For a week or so, we've all been hearing about the alleged evidence that early humans and Neanderthals interbred. Like the millions of others who once read "Clan of the Cave Bear," I wasn't as surprised as I might have been. It was possible then, it's possible now, and nobody knows for sure.
But I was taken aback when, a couple of hours ago, I heard the WBUR tease for the 7 p.m. repeat of Tom Ashbrook's show, and the announcer said there was genetic proof that "humans made it with Neanderthals."
Whoa, I thought -- that's a bit slangy (and racy) for a straight program tease, no? And yeah, it would have been, if that's what the man had said. But the next time it aired, I heard what I think he was really saying: "humans MATED WITH Neanderthals."

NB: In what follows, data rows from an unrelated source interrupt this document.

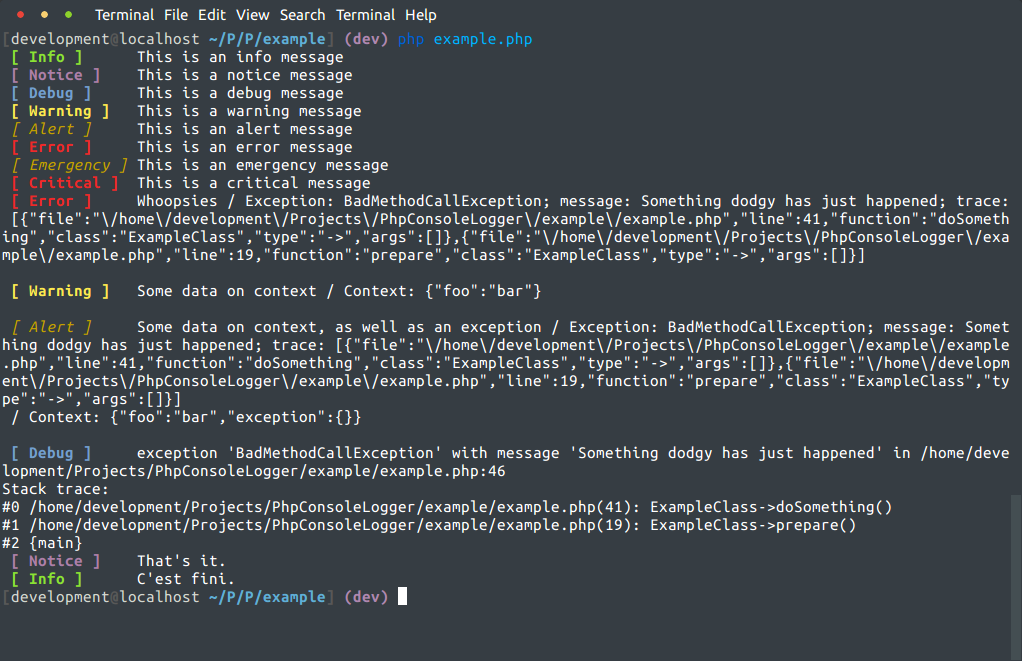
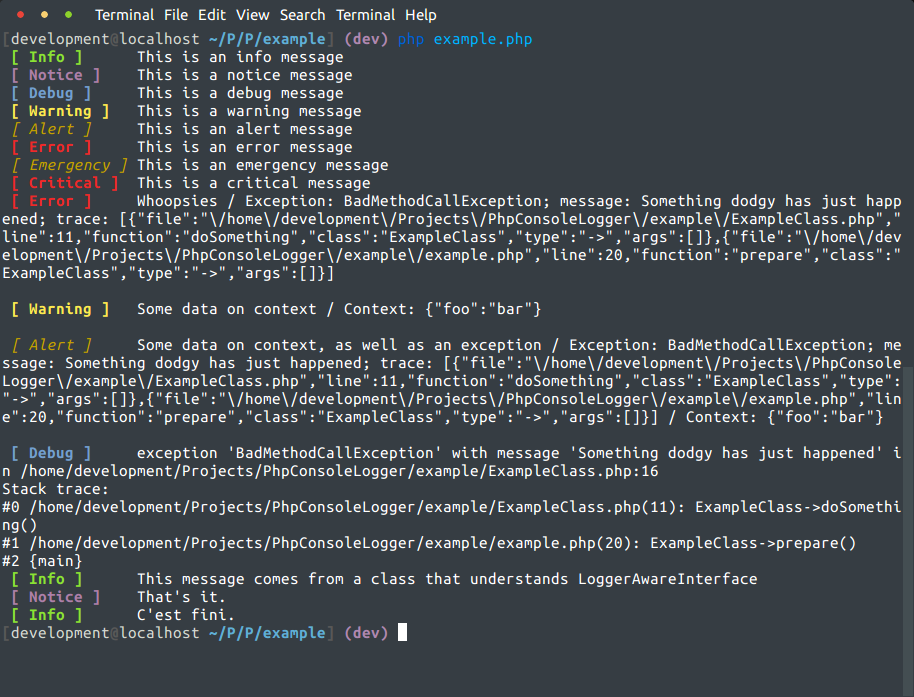
Fix stringable object detection and example image
Moar aclaration

Moar doc

Update README.md

Moar doc

Moar aclaration

Changed region(s): [[0.0, 0.4841, 1.0, 0.938], [0.0, 0.0, 1.0, 0.4539]]

diff --git a/src/PhpConsoleLogger/Console/Logger.php b/src/PhpConsoleLogger/Console/Logger.php
@@ -106,9 +106,15 @@ class Logger extends AbstractLogger
             case 'double':
             case 'string':
             case 'null':
-            case 'object':
                 $parsedMessage = (string) $message;
                 break;
+
+            case 'object':
+                if (method_exists($message, '__toString') !== false) {
+                    $parsedMessage = (string) $message;
+                    break;
+                }
+                // Otherwise, go on to default below
 
             default:
                 throw new InvalidArgumentException('Message can only be a string, number or an object which can be cast to a string');
@@ -141,13 +147,16 @@ class Logger extends AbstractLogger
             $parsedContext .= ' / Exception: ' . get_class($exception);
             $parsedContext .= '; message: ' . $exception->getMessage();
             $parsedContext .= '; trace: ' . json_encode($exception->getTrace());
-            $parsedContext .= PHP_EOL;
             unset($contextCopy['exception']);
         }
 
         // Anything else?
         if (count($contextCopy) > 0) {
-            $parsedContext .= ' / Context: ' . json_encode($context);
+            $parsedContext .= ' / Context: ' . json_encode($contextCopy);
+        }
+
+        // Add an extra separator in case we've added stuff in here for readability
+        if ($parsedContext !== '') {
             $parsedContext .= PHP_EOL;
         }
 

diff --git a/example/example.php b/example/example.php
@@ -1,5 +1,6 @@
 <?php
 require '../vendor/autoload.php';
+require 'ExampleClass.php';
 
 $console = new PhpConsoleLogger\Console\Logger();
 
@@ -13,7 +14,7 @@ $console->error('This is an error message');
 $console->emergency('This is an emergency message');
 $console->critical('This is a critical message');
 
-// Messages with exceptions
+// Messages with exceptions and traces
 try {
     $exampleClass = new ExampleClass();
     $exampleClass->prepare();
@@ -27,22 +28,13 @@ $console->warning('Some data on context', ['foo' => 'bar']);
 // Messages with random data plus exception
 $console->alert('Some data on context, as well as an exception', ['foo' => 'bar', 'exception' => $ex]);
 
-// Passing on an exception directly as a message
+// Passing on an exception directly as a message (or any object that implements __toString)
 $console->debug($ex);
+
+// Since we're PSR-3, we can be injected on objects that understand LoggerAwareInterface - example class does
+$exampleClass->setLogger($console);
+$exampleClass->runLoggerAwareExample();
 
 // You get the idea
 $console->notice('That\'s it.');
 $console->info('C\'est fini.');
-
-class ExampleClass
-{
-    public function prepare()
-    {
-        $this->doSomething();
-    }
-
-    private function doSomething()
-    {
-        throw new BadMethodCallException('Something dodgy has just happened');
-    }
-}

diff --git a/example/ExampleClass.php b/example/ExampleClass.php
@@ -1,0 +1,24 @@
+<?php
+use Psr\Log\LoggerAwareInterface;
+use Psr\Log\LoggerAwareTrait;
+
+class ExampleClass implements LoggerAwareInterface
+{
+    use LoggerAwareTrait;
+
+    public function prepare()
+    {
+        $this->doSomething();
+    }
+
+    private function doSomething()
+    {
+        throw new BadMethodCallException('Something dodgy has just happened');
+    }
+
+    public function runLoggerAwareExample()
+    {
+        // Do stuff
+        $this->logger->info('This message comes from a class that understands LoggerAwareInterface');
+    }
+}

diff --git a/README.md b/README.md
@@ -1,6 +1,38 @@
+README
+======
+
+What is PhpConsoleLogger?
+-----------------
+PhpConsoleLogger is a small class that implements a way to display messages in a console with an interface which is
+PSR-3 compatible. This means you can drop it in as a logger on code that is PSR-3 LoggerAwareInterface compatible and away
+you go.
+
+This logger is really meant to be used for command line scripts due to shell-specific colouring commands.
+
+You might want to use this on those command line scripts we all use to do things like migrations, data fixes etc; without
+the overhead of adding a full-on PHP console suite.
+
+Requirements
+------------
+Very little: PHP 5.4+.
+
+Installation
+------------
+The preferred method is through composer, via ```composer require luispabon/PhpConsoleLogger```. You can always download
+and install manually, but you'd need to somehow shoehorn both psr/log and PhpConsoleLogger into your autoload mechanism.
+
+Contributing
+------------
+If you use Github, you already know the drill: fork, branch and pull request.
+
+Examples
+-------------
+I have provided with an example (code and output below) you can run by running ```php example/example.php```.
+
 ```php
 <?php
 require '../vendor/autoload.php';
+require 'ExampleClass.php';
 
 $console = new PhpConsoleLogger\Console\Logger();
 
@@ -14,7 +46,7 @@ $console->error('This is an error message');
 $console->emergency('This is an emergency message');
 $console->critical('This is a critical message');
 
-// Messages with exceptions
+// Messages with exceptions and traces
 try {
     $exampleClass = new ExampleClass();
     $exampleClass->prepare();
@@ -28,26 +60,17 @@ $console->warning('Some data on context', ['foo' => 'bar']);
 // Messages with random data plus exception
 $console->alert('Some data on context, as well as an exception', ['foo' => 'bar', 'exception' => $ex]);
 
-// Passing on an exception directly as a message
+// Passing on an exception directly as a message (or any object that implements __toString)
 $console->debug($ex);
+
+// Since we're PSR-3, we can be injected on objects that understand LoggerAwareInterface - example class does
+$exampleClass->setLogger($console);
+$exampleClass->runLoggerAwareExample();
 
 // You get the idea
 $console->notice('That\'s it.');
 $console->info('C\'est fini.');
-
-class ExampleClass
-{
-    public function prepare()
-    {
-        $this->doSomething();
-    }
-
-    private function doSomething()
-    {
-        throw new BadMethodCallException('Something dodgy has just happened');
-    }
-}
 ```
 
 Which looks like:
-![](https://github.com/luispabon/PhpConsoleLogger/raw/dev/example/example.png)
+![](example/example.png)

The same thing, to be sure -- and yet, how different. After all, "making it" is what specific couples do, and it doesn't necessarily leave permanent DNA evidence. "Mated with" is a species-wide activity, and it implies the existence of offspring. (And as I listen to the broadcast, Tom seems to be using "interbred" instead of "mated with," a better choice both for auditory clarity and for accuracy.)
I'm going to blame John McIntyre for my mishearing, since he wrote so recently about the necessity for a copy editor to have a dirty mind, ever vigilant for the double entendre. I haven't been on dirt patrol for years, but I guess it's like riding a bicycle -- you never forget the fundamentals.